WORK TASK>
Among the lines of the records, please find those that contain the word "index" and copy them.

━━━━━ GIVEN DATA

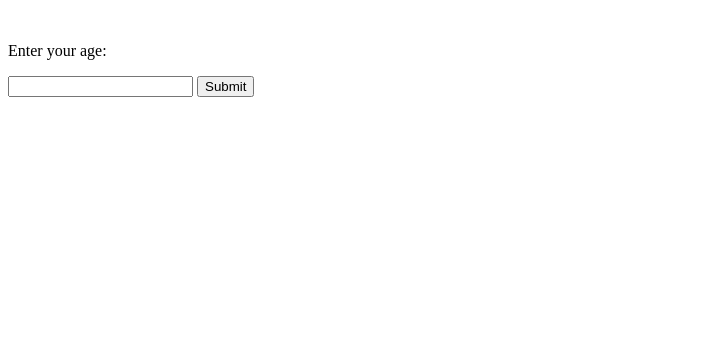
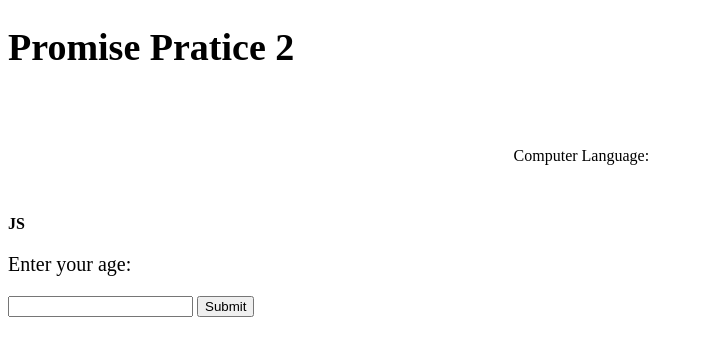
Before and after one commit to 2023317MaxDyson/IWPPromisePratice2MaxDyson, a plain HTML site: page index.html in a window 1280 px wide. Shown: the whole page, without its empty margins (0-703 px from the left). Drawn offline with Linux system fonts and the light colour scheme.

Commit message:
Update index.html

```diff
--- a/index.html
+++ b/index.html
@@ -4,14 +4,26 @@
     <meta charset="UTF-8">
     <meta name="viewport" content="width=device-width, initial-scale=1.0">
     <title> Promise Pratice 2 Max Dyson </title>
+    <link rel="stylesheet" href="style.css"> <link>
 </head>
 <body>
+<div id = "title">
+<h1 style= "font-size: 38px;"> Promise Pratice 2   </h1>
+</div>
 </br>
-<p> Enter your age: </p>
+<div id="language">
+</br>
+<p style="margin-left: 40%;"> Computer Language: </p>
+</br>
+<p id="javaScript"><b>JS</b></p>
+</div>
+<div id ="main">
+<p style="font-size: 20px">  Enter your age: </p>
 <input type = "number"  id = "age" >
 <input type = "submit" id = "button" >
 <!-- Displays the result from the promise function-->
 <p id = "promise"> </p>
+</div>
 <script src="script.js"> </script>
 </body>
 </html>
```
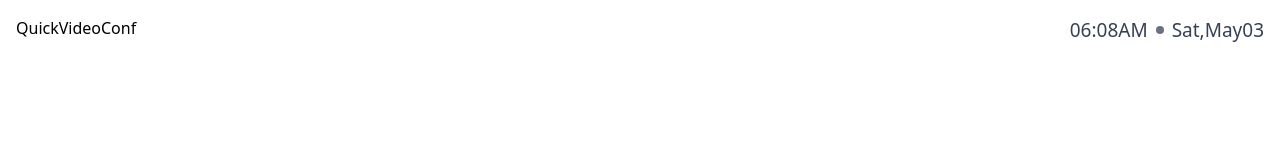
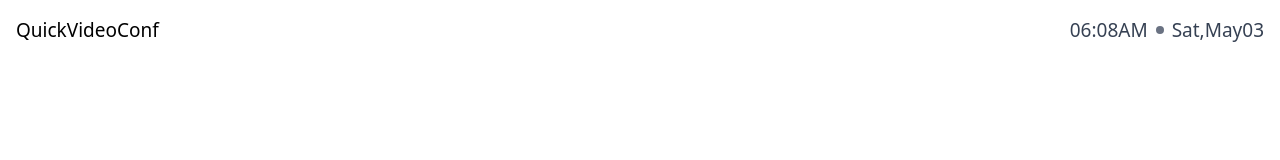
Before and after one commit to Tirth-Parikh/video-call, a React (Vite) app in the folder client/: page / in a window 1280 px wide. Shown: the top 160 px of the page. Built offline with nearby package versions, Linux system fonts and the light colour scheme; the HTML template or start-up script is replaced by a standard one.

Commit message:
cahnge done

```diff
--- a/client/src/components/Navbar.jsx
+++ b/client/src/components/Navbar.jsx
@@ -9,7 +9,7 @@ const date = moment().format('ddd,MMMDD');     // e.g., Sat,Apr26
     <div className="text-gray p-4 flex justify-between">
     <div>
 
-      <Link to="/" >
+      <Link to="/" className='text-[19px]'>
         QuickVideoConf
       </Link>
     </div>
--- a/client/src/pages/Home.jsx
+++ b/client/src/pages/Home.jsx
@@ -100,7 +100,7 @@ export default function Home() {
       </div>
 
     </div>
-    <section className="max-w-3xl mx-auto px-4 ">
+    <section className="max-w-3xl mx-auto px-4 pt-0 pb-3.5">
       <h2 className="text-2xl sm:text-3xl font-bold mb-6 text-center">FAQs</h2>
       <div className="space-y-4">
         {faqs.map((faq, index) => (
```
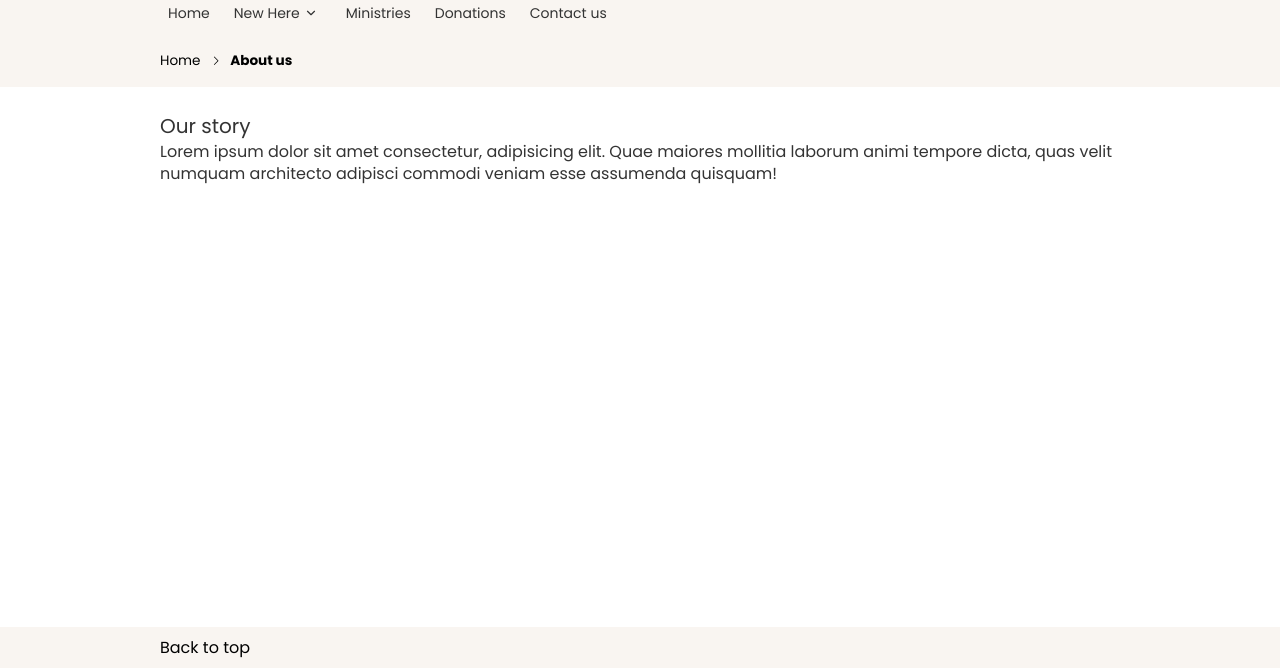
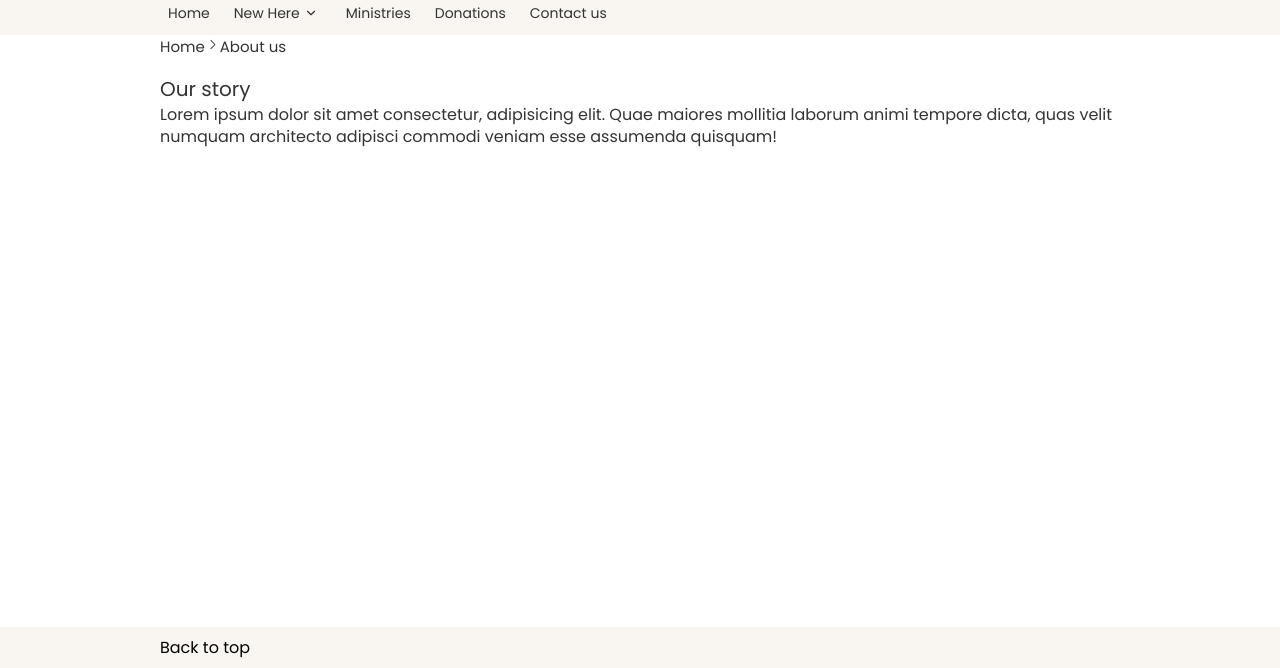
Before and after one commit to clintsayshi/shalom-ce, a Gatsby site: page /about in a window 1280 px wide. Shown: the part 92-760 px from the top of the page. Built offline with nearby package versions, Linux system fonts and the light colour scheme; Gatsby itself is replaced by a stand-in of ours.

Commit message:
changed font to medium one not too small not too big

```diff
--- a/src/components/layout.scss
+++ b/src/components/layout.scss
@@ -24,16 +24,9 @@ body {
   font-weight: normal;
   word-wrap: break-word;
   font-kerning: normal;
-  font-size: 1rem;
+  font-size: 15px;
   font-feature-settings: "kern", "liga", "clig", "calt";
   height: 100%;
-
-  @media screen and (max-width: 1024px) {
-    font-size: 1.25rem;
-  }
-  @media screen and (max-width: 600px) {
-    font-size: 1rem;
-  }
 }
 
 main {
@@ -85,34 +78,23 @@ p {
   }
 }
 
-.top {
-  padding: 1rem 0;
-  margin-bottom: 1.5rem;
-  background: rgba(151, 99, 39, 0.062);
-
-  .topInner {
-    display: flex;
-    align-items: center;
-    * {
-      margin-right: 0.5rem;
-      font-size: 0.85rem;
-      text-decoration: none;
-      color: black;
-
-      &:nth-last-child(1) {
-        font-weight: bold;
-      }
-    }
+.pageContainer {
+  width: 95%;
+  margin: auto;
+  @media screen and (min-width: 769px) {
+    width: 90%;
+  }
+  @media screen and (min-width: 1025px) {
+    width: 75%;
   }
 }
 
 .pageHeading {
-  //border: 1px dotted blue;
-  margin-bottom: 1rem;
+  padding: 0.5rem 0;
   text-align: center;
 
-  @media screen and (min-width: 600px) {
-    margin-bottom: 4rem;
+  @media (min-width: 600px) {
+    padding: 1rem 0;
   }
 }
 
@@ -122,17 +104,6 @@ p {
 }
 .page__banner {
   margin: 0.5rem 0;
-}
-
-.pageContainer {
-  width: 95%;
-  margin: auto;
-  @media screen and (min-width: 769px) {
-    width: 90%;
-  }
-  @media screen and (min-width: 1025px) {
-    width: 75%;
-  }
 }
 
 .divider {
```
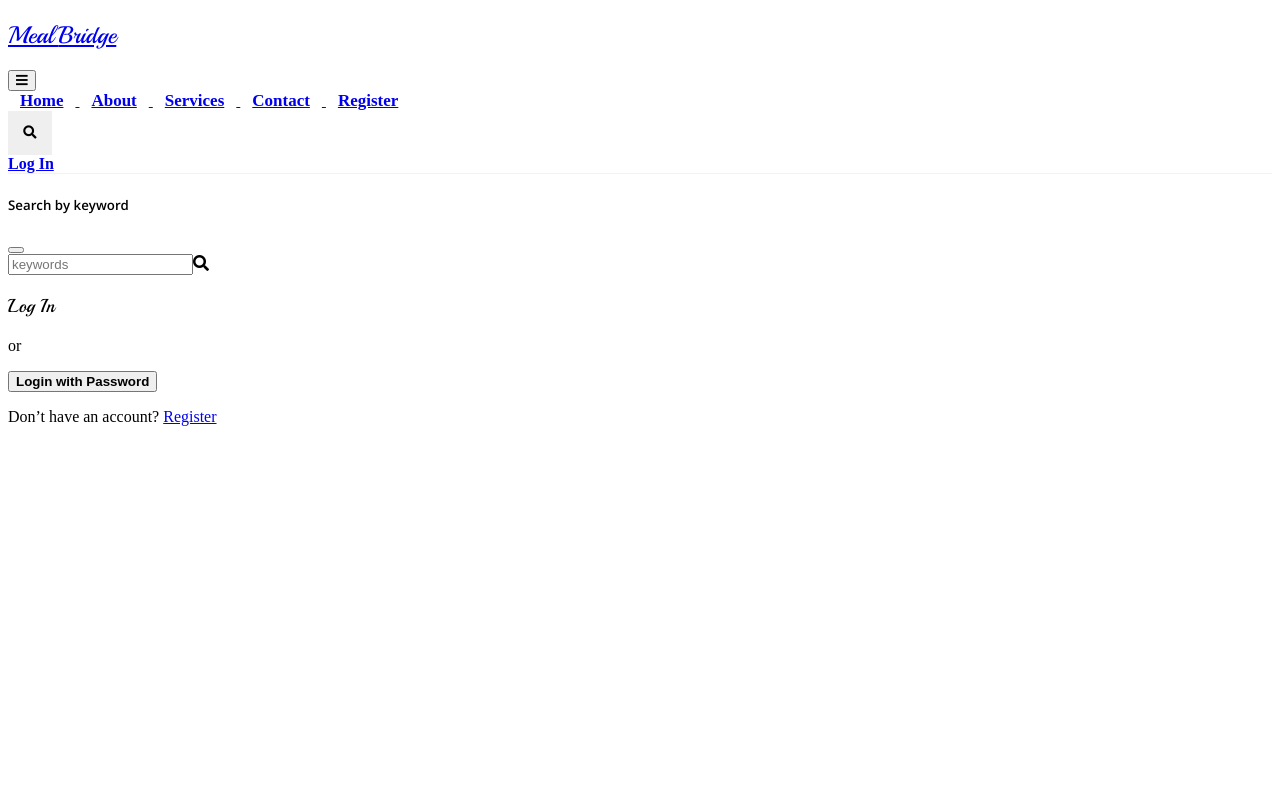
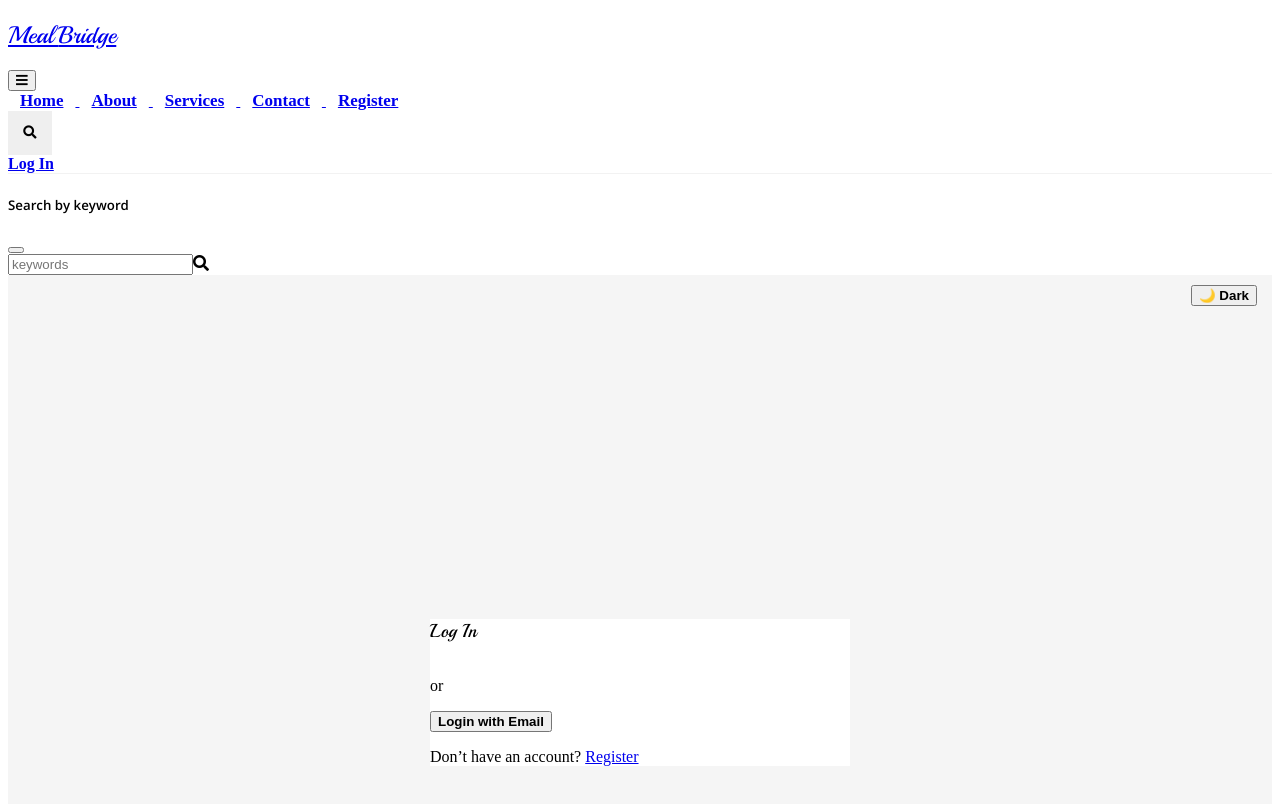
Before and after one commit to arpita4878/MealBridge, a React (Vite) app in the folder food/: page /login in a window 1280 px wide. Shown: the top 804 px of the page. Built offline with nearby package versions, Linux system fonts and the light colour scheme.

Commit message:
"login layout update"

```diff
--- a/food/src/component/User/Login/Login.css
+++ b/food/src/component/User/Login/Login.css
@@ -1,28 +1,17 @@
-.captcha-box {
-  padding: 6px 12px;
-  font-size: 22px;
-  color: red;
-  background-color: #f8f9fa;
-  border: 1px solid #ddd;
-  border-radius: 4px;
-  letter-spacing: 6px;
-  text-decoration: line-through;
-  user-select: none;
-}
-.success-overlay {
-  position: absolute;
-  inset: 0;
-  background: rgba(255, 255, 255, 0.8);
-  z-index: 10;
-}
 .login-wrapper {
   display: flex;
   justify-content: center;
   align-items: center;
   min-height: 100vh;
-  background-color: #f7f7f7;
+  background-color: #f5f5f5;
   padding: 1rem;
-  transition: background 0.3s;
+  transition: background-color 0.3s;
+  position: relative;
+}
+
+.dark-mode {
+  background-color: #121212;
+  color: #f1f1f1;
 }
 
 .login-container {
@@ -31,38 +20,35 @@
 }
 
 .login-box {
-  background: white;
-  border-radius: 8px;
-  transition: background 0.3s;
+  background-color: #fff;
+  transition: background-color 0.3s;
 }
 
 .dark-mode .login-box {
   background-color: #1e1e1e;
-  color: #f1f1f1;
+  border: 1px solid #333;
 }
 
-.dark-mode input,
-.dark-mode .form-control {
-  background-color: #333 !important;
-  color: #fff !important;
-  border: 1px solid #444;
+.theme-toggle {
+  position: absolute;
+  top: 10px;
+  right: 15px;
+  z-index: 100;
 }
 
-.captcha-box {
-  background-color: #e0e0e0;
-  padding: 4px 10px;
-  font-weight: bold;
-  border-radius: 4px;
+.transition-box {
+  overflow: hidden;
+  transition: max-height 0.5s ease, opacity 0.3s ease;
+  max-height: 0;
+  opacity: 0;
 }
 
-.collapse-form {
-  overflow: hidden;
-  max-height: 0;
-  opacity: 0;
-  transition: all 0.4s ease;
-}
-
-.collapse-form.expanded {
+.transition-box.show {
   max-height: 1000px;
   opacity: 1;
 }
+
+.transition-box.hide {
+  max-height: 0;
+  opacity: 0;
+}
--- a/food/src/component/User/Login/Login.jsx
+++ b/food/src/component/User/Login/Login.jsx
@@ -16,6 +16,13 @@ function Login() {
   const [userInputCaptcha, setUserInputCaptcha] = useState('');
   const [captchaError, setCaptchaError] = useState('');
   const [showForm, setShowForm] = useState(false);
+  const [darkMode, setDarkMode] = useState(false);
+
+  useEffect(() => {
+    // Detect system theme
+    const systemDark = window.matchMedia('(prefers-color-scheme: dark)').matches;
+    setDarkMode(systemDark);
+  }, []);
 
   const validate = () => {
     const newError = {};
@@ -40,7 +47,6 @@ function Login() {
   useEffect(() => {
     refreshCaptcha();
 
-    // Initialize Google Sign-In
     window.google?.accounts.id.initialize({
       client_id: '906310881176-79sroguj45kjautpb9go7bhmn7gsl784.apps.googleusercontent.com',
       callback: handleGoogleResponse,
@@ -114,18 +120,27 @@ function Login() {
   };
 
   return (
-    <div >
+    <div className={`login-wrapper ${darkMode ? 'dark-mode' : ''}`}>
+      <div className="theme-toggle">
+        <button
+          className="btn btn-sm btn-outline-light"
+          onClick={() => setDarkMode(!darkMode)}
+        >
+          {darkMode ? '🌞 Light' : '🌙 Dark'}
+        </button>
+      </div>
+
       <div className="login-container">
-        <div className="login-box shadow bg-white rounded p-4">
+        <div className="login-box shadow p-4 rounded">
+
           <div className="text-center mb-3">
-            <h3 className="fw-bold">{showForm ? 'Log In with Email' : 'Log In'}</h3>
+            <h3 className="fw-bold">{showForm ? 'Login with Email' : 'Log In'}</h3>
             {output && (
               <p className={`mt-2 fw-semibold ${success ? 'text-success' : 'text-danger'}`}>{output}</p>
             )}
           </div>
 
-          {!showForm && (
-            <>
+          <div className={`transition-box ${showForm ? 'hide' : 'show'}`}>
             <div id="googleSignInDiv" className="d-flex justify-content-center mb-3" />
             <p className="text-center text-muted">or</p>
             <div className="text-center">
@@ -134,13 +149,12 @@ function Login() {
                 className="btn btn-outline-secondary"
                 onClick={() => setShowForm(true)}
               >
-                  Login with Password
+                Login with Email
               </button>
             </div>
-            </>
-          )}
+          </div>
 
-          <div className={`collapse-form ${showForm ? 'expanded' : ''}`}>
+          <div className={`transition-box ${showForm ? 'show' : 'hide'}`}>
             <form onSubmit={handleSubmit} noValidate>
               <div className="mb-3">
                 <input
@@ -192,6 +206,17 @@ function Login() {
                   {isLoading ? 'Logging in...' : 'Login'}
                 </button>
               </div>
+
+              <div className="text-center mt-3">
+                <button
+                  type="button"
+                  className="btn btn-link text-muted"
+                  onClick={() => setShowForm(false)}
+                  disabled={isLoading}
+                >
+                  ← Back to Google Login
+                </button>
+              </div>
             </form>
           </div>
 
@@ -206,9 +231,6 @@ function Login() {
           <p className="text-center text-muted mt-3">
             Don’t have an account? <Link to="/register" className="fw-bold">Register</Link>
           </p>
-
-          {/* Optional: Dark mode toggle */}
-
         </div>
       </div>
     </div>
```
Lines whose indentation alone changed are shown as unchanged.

━━━━━━━━━━

SOLUTION>
Before and after one commit to 2023317MaxDyson/IWPPromisePratice2MaxDyson, a plain HTML site: page index.html in a window 1280 px wide. Shown: the whole page, without its empty margins (0-703 px from the left). Drawn offline with Linux system fonts and the light colour scheme.
Update index.html
--- a/index.html
+++ b/index.html
         {faqs.map((faq, index) => (
-  z-index: 10;
+  z-index: 100;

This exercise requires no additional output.